A pulsar, also called a neutron star, is the closest thing to a black hole astronomers can observe directly, crushing half a million times more mass than Earth into a sphere no larger than a city. This matter is so compressed that even a teaspoonful weighs as much as Mount Everest.
Typically, millisecond pulsars are a billion years or more old, ages commensurate with a stellar lifetime. But in the Nov. 3 issue of Science, the Fermi team reveals a bright, energetic millisecond pulsar only 25 million years old.
The object, named PSR J1823—3021A, lies within NGC 6624, a spherical assemblage of ancient stars called a globular cluster, one of about 160 similar objects that orbit our galaxy.
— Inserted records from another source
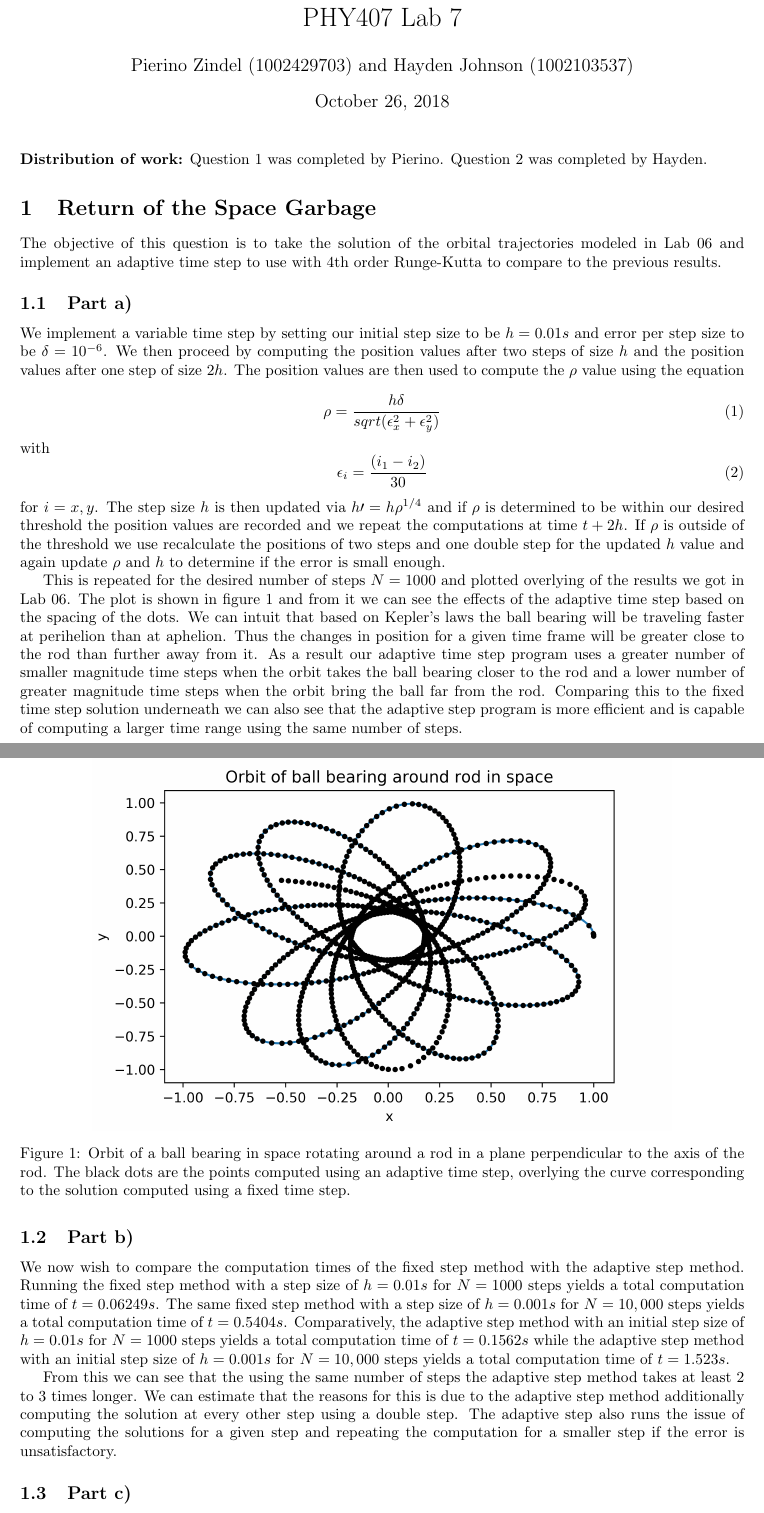
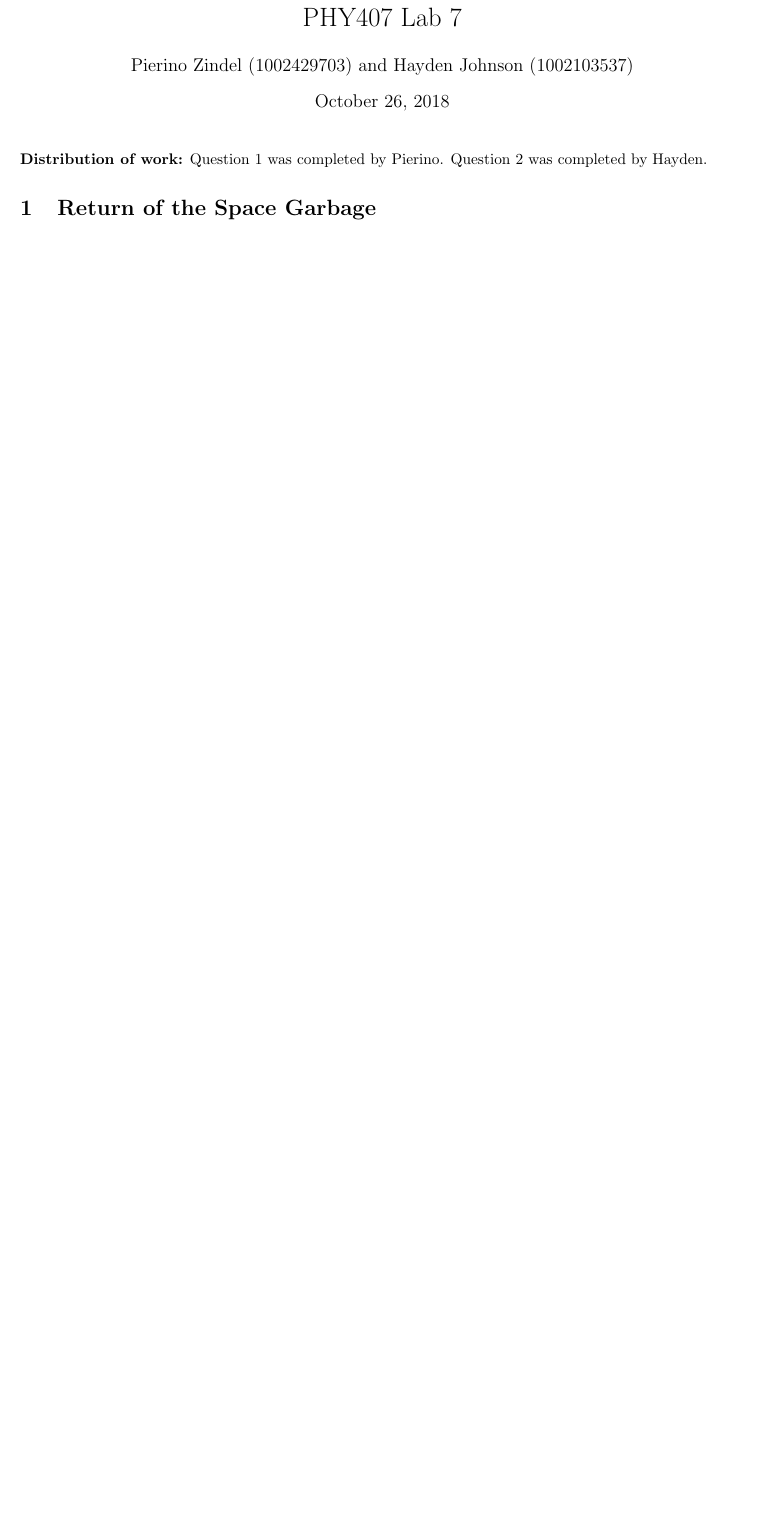
Before and after one commit to haydenallenjohnson/PHY407, a LaTeX document (Lab07/tex_file/PHY407_Lab07.tex): two parts of pages 1 and 2 of 4 before the commit and part of page 1 of 2 after it, the two joined at a grey line, cut so that both start at the same text, the shorter picture padded with empty space. Compiled offline with pdfLaTeX.

```diff
--- a/Lab07/tex_file/PHY407_Lab07.tex
+++ b/Lab07/tex_file/PHY407_Lab07.tex
@@ -22,34 +22,3 @@
 \noindent \textbf{Distribution of work:} Question 1 was completed by Pierino. Question 2 was completed by Hayden.
 
 \section{Return of the Space Garbage}
-The objective of this question is to take the solution of the orbital trajectories modeled in Lab 06 and implement an adaptive time step to use with 4th order Runge-Kutta to compare to the previous results.
-
-\subsection{Part a)}
-We implement a variable time step by setting our initial step size to be $h=0.01s$ and error per step size to be $\delta=10^{-6}$. We then proceed by computing the position values after two steps of size $h$ and the position values after one step of size $2h$. The position values are then used to compute the $\rho$ value using the equation
-
-\begin{equation}
-	\rho = \frac{h\delta}{sqrt(\epsilon_x^2 + \epsilon_y^2)}
-\end{equation}
-with
-\begin{equation}
-	\epsilon_i = \frac{(i_1-i_2)}{30}
-\end{equation}
-for $i=x,y$.
-The step size $h$ is then updated via $h\prime = h\rho^{1/4}$ and if $\rho$ is determined to be within our desired threshold the position values are recorded and we repeat the computations at time $t+2h$. If $\rho$ is outside of the threshold we use recalculate the positions of two steps and one double step for the updated $h$ value and again update $\rho$ and $h$ to determine if the error is small enough.
-
-This is repeated for the desired number of steps $N=1000$ and plotted overlying of the results we got in Lab 06. The plot is shown in figure \ref{fig:q1_a} and from it we can see the effects of the adaptive time step based on the spacing of the dots. We can intuit that based on Kepler's laws the ball bearing will be traveling faster at perihelion than at aphelion. Thus the changes in position for a given time frame will be greater close to the rod than further away from it. As a result our adaptive time step program uses a greater number of smaller magnitude time steps when the orbit takes the ball bearing closer to the rod and a lower number of greater magnitude time steps when the orbit bring the ball far from the rod. Comparing this to the fixed time step solution underneath we can also see that the adaptive step program is more efficient and is capable of computing a larger time range using the same number of steps.
-
-\begin{figure}[H]
-	\centering
-	\includegraphics[width=0.8\textwidth]{../images/q1_orbit.png}
-	\caption{Orbit of a ball bearing in space rotating around a rod in a plane perpendicular to the axis of the rod. The black dots are the points computed using an adaptive time step, overlying the curve corresponding to the solution computed using a fixed time step.}
-	\label{fig:q1_a}
-\end{figure}
-
-\subsection{Part b)}
-We now wish to compare the computation times of the fixed step method with the adaptive step method. Running the fixed step method with a step size of $h=0.01s$ for $N=1000$ steps yields a total computation time of $t=0.06249s$. The same fixed step method with a step size of $h=0.001s$ for $N=10,000$ steps yields a total computation time of $t=0.5404s$.
-Comparatively, the adaptive step method with an initial step size of $h=0.01s$ for $N=1000$ steps yields a total computation time of $t=0.1562s$ while the adaptive step method with an initial step size of $h=0.001s$ for $N=10,000$ steps yields a total computation time of $t=1.523s$.
-
-From this we can see that the using the same number of steps the adaptive step method takes at least 2 to 3 times longer. We can estimate that the reasons for this is due to the adaptive step method additionally computing the solution at every other step using a double step. The adaptive step also runs the issue of computing the solutions for a given step and repeating the computation for a smaller step if the error is unsatisfactory.
-
-\subsection{Part c)}
```
Also changed, not shown: Lab07/tex_file/PHY407_Lab07.tex (8 more changed lines).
The cluster is about 10 billion years old and lies about 27,000 light-years away toward the constellation Sagittarius.
"With this new batch of pulsars, Fermi now has detected more than 100, which is an exciting milestone when you consider that before Fermi's launch only seven of them were known to emit gamma rays," said Pablo Saz Parkinson, an astrophysicist at the Santa Cruz Institute for Particle Physics, University of California Santa Cruz.